“Now, it’s just so empty,” said Asatrian, who is considering moving to a busier location, switching careers or moving abroad.
In some downtowns, while the workers are still laregly remote, tourists are back and providing a boost.
In Atlanta, Kwan’s Deli and Korean Food is doing about as much summertime business as it did before the pandemic, said Andrew Song, whose family owns the restaurant. At the height of the pandemic, Kwan’s had lost about 80% of its business, reduced its hours and cut staff. But the deli has bounced back thanks to tourists visiting the Georgia Aquarium and events at a nearby convention hall.
Still, the Delta variant is creating uncertainty about the fall.
“It’s sort of hard to imagine what it will look like with office regulars not returning or being more remote,” Song said.
In Nashville, Lyle Richardson, chief operating officer for restaurant operator A. Marshall Hospitality, said he has seen the city’s restaurant industry ravaged by the coronavirus epidemic and estimates that hundreds of restaurants have closed.
Richardson — who’s on the board of the Tennessee Hospitality Association — stopped serving lunch at one restaurant, Deacon’s New South, to focus on dinner once office workers went remote. But he kept his other restaurant, Puckett’s Grocery & Restaurant, open from 7 a.m to 11 p.m. to attract tourists flocking back to the city.
“The normalcy we called pre-COVID, that no longer exists,” he said. “We have to be prepared, on our toes, to adapt. ”
In Detroit, business at Cannelle by Matt Knio, a downtown bakery and sandwich shop, has rebounded above 2019 levels after a precipitous dropoff. Baseball and football crowds are back, and outdoor dining and takeout remain popular.

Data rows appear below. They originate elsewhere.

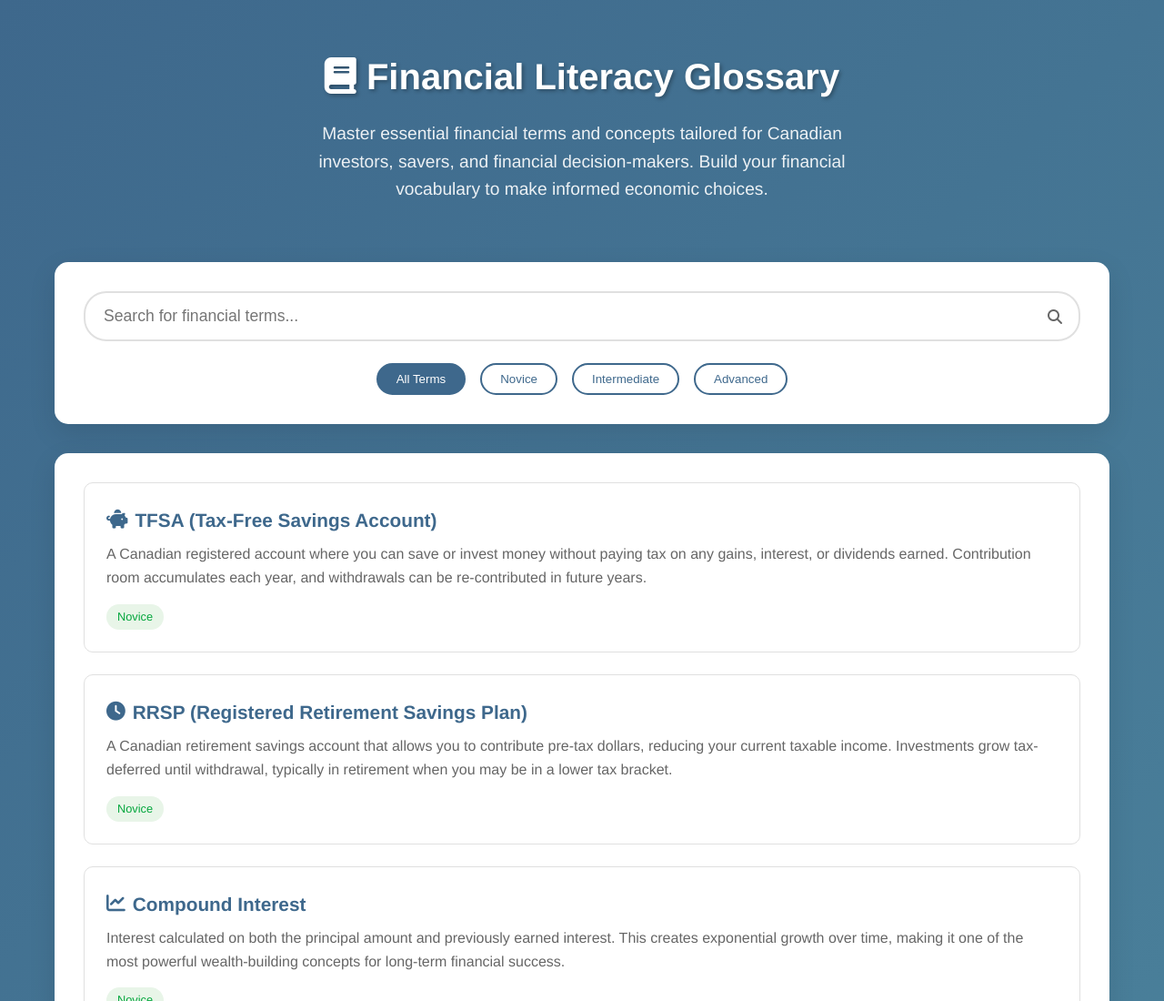
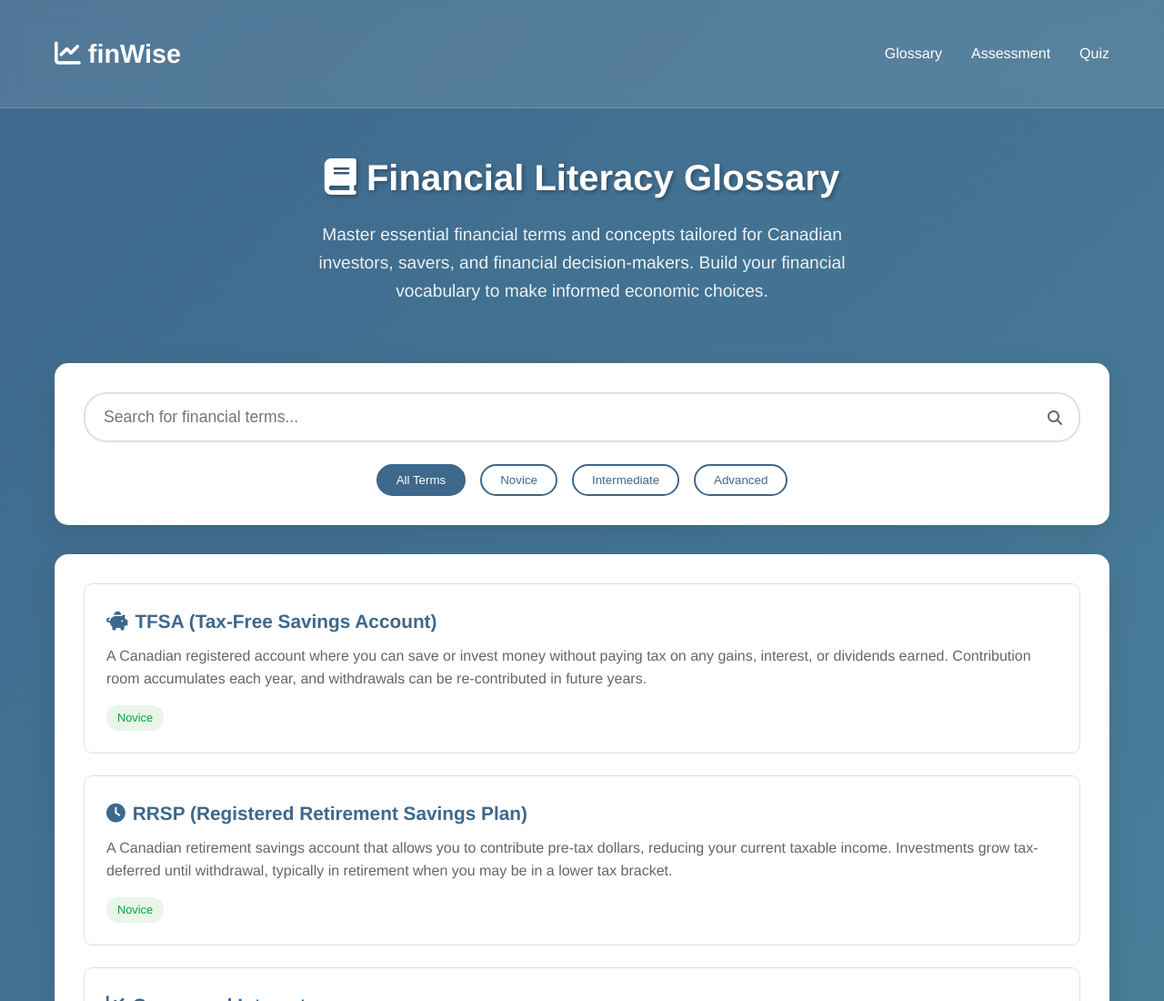
Before and after one commit to edimaudo/finWise, a plain HTML site: page glossary.html in a window 1280 px wide. Shown: the top 1100 px of the page at 91% size. Drawn offline with Linux system fonts and the light colour scheme.

Commit message:
Update glossary.html

```diff
--- a/glossary.html
+++ b/glossary.html
@@ -18,6 +18,7 @@
             color: #333;
             background: linear-gradient(135deg, #3e688c 0%, #69bfbf 100%);
             min-height: 100vh;
+            padding-top: 60px; /* Added padding for fixed header */
         }
 
         .container {
@@ -25,6 +26,70 @@
             margin: 0 auto;
             padding: 20px;
         }
+
+        /* Header and Navigation Styles (copied from index.html) */
+        header {
+            background: rgba(255, 255, 255, 0.1);
+            backdrop-filter: blur(10px);
+            padding: 1rem 0;
+            position: fixed;
+            width: 100%;
+            top: 0;
+            z-index: 1000;
+            border-bottom: 1px solid rgba(255, 255, 255, 0.2);
+            transition: background 0.3s ease, border-bottom 0.3s ease;
+        }
+
+        nav {
+            display: flex;
+            justify-content: space-between;
+            align-items: center;
+        }
+
+        .logo {
+            font-size: 1.8rem;
+            font-weight: bold;
+            color: white;
+            text-decoration: none;
+            transition: color 0.3s ease;
+        }
+
+        .nav-links {
+            display: flex;
+            list-style: none;
+            gap: 2rem;
+        }
+
+        .nav-links a {
+            color: white;
+            text-decoration: none;
+            font-weight: 500;
+            transition: color 0.3s ease;
+        }
+
+        .nav-links a:hover {
+            color: #03a63c;
+        }
+
+        /* Styles for when the header is scrolled */
+        header.scrolled {
+            background: rgba(255, 255, 255, 0.95);
+            border-bottom: 1px solid rgba(0, 0, 0, 0.1);
+            box-shadow: 0 2px 10px rgba(0,0,0,0.1);
+        }
+
+        header.scrolled .logo {
+            color: #3e688c;
+        }
+
+        header.scrolled .nav-links a {
+            color: #333;
+        }
+
+        header.scrolled .nav-links a:hover {
+            color: #03a63c;
+        }
+        /* End Header and Navigation Styles */
 
         .header {
             text-align: center;
@@ -217,6 +282,17 @@
     </style>
 </head>
 <body>
+    <header id="mainHeader">
+        <nav class="container">
+            <a href="index.html" class="logo"><i class="fas fa-chart-line"></i> finWise</a>
+            <ul class="nav-links">
+                <li><a href="glossary.html">Glossary</a></li>
+                <li><a href="quiz_level.html">Assessment</a></li>
+                <li><a href="quiz.html">Quiz</a></li>
+            </ul>
+        </nav>
+    </header>
+    <br><br>
     <div class="container">
         <div class="header">
             <h1><i class="fas fa-book"></i> Financial Literacy Glossary</h1>
@@ -253,6 +329,26 @@
     </div>
 
     <script>
+        // Get the header element
+        const header = document.getElementById('mainHeader');
+        // Define the scroll threshold
+        const scrollThreshold = 50; // A small threshold as there's no large hero section
+
+        // Function to handle scroll event
+        function handleScroll() {
+            if (window.scrollY > scrollThreshold) {
+                header.classList.add('scrolled');
+            } else {
+                header.classList.remove('scrolled');
+            }
+        }
+
+        // Add scroll event listener
+        window.addEventListener('scroll', handleScroll);
+
+        // Initial check in case the page is loaded with a scroll position
+        document.addEventListener('DOMContentLoaded', handleScroll);
+
         // Comprehensive financial literacy glossary tailored for Canadian context
         const financialTerms = [
             // Novice Level Terms - Foundation concepts every Canadian should know
```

If businesses are subject to more restrictions when the weather gets colder, Knio said he thinks he can rely on the lessons learned so far in the pandemic to get by.
“I think we know our way around now and how to deal with it,” he said. “We’ll be able to do takeout and curbside pickup.”